• [Problem statement]: Give the count of lines in the entries below that contain the string "beta", and only that count.

• [Source material]:

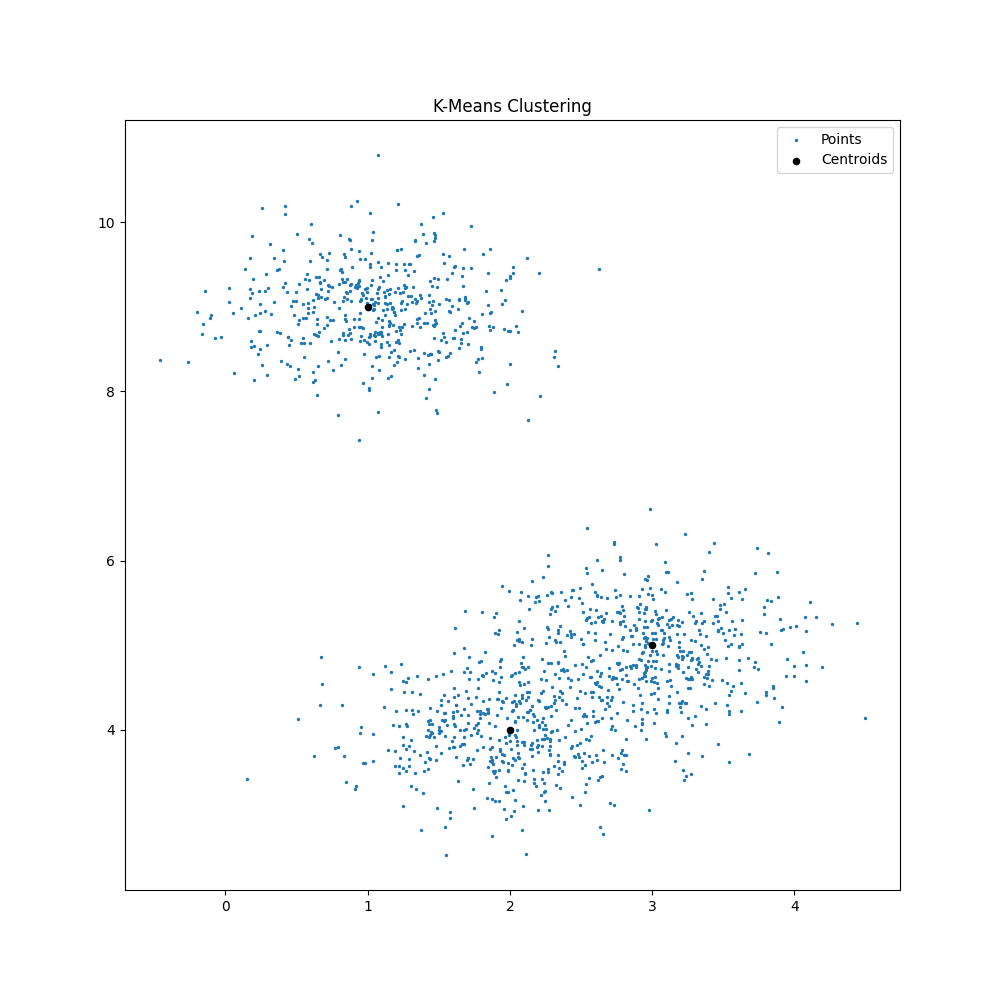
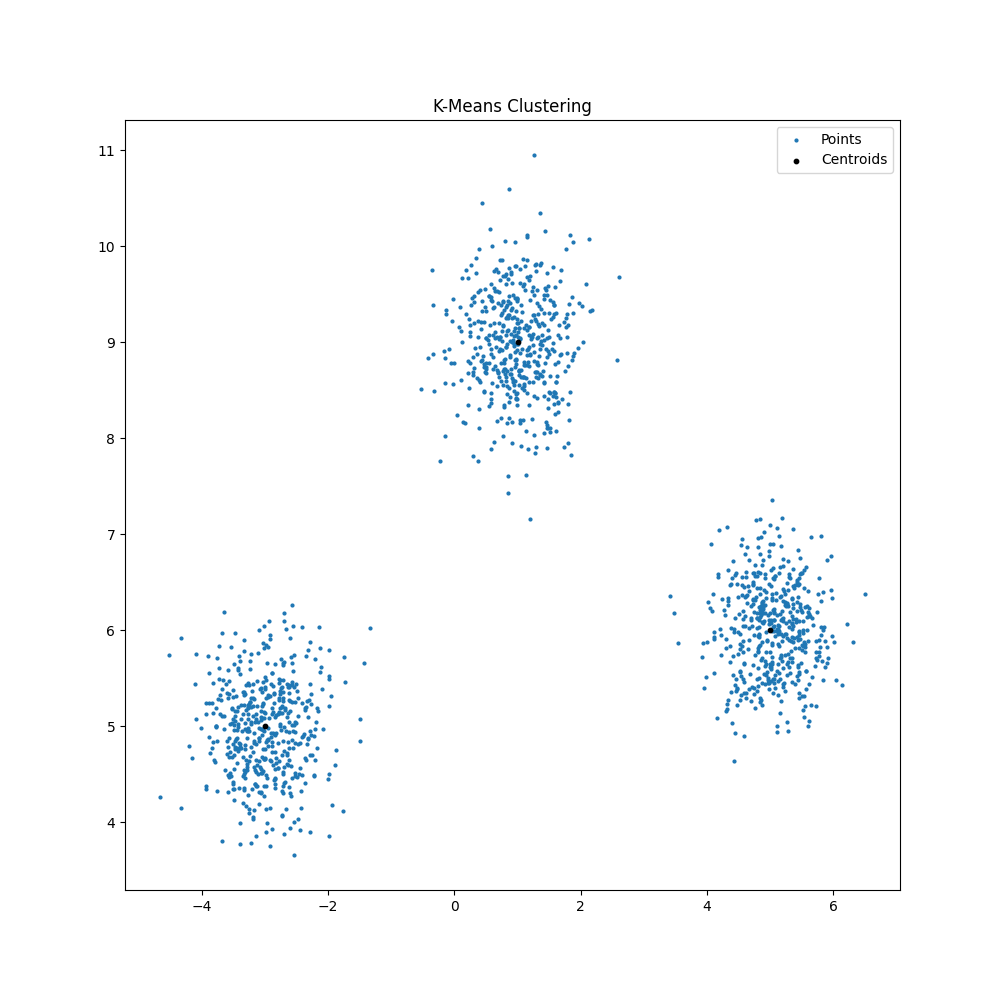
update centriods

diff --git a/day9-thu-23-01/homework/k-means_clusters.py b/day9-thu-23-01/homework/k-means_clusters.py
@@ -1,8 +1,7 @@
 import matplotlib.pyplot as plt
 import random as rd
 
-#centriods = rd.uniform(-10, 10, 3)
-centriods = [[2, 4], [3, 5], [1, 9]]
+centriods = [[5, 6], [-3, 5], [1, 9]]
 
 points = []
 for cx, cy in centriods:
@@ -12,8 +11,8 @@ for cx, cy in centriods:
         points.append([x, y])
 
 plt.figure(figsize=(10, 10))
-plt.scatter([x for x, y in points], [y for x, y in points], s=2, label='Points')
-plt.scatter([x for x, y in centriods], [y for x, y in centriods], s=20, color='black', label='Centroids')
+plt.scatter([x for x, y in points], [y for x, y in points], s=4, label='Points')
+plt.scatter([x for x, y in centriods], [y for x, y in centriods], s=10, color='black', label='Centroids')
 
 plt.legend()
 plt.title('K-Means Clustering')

---

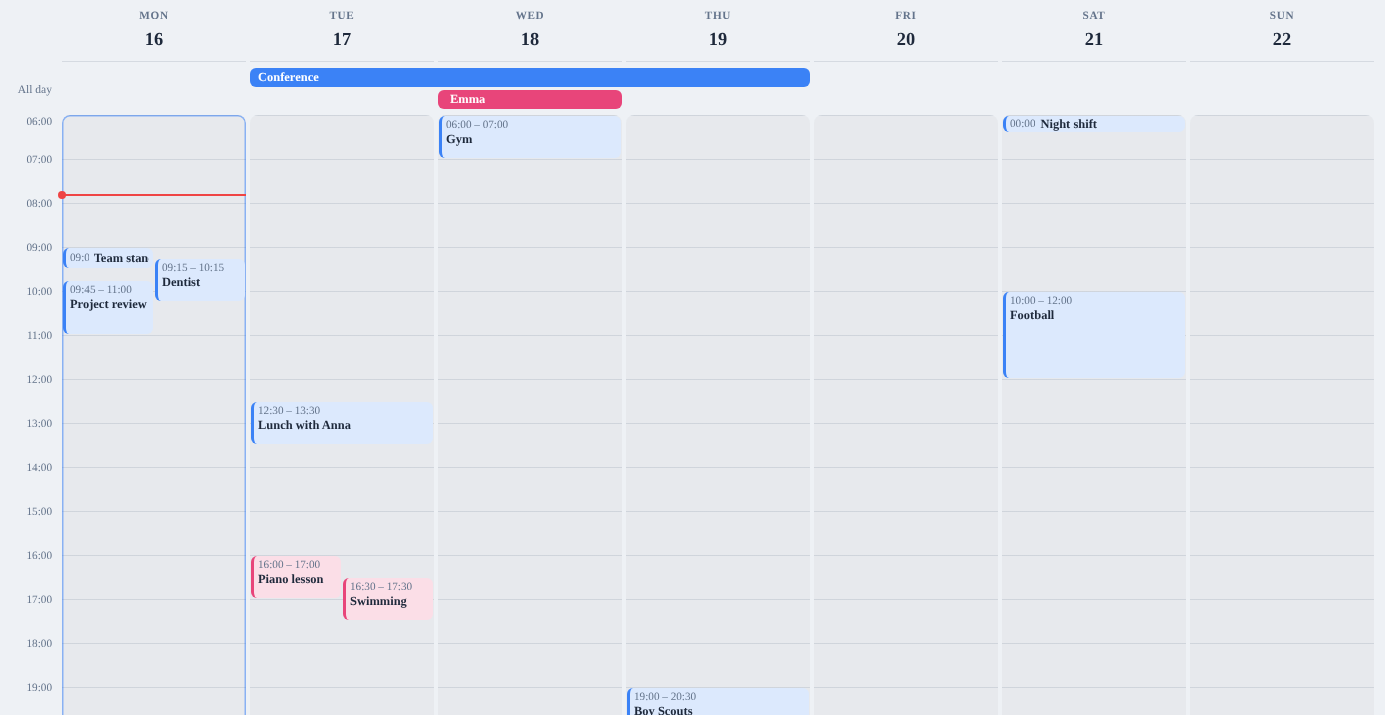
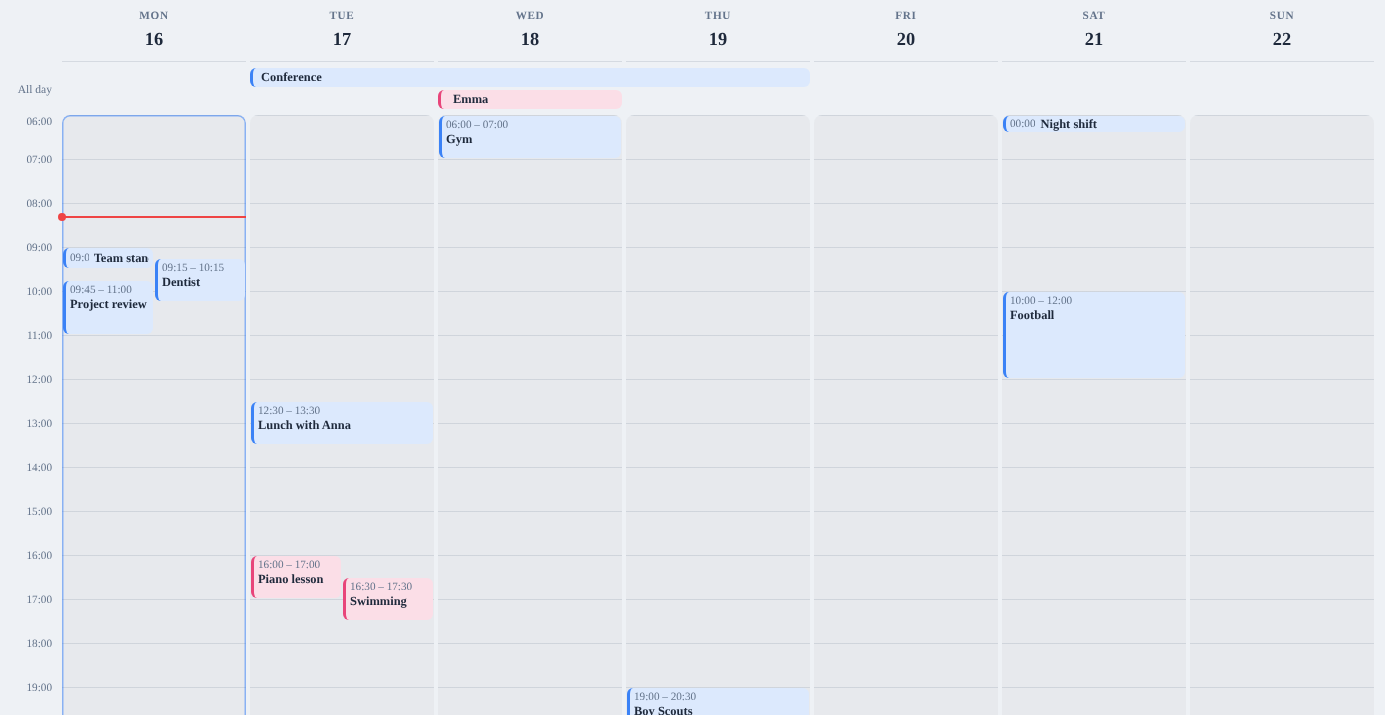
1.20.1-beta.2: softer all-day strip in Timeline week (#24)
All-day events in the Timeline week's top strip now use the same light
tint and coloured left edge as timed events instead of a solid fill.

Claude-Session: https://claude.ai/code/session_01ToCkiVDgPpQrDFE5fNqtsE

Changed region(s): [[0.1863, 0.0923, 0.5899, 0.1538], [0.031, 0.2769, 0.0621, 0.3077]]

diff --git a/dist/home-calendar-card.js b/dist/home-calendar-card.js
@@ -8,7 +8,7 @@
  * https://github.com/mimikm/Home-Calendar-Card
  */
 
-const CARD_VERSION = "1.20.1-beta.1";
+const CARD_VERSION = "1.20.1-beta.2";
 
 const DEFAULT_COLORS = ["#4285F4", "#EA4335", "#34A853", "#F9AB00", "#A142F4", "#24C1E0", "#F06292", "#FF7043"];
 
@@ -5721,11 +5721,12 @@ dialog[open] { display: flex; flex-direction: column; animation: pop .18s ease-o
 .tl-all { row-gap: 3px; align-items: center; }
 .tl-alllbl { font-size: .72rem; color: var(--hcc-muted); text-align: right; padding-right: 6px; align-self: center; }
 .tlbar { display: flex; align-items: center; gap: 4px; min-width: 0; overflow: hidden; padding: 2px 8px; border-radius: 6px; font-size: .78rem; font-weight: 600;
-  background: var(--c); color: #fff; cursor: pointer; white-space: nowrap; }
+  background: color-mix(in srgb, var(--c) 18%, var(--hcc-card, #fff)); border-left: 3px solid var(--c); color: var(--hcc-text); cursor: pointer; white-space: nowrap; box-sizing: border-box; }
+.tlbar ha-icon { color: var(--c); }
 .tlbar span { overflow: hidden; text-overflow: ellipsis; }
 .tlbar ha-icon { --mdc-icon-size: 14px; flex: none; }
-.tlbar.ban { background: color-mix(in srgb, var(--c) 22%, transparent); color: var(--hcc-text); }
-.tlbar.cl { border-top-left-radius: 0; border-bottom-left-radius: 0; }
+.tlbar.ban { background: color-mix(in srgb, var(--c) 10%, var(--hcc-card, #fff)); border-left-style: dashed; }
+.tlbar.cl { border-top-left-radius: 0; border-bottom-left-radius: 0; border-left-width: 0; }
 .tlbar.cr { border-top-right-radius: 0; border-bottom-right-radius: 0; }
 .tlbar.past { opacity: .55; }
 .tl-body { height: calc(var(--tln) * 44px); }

• [Answer area]: 3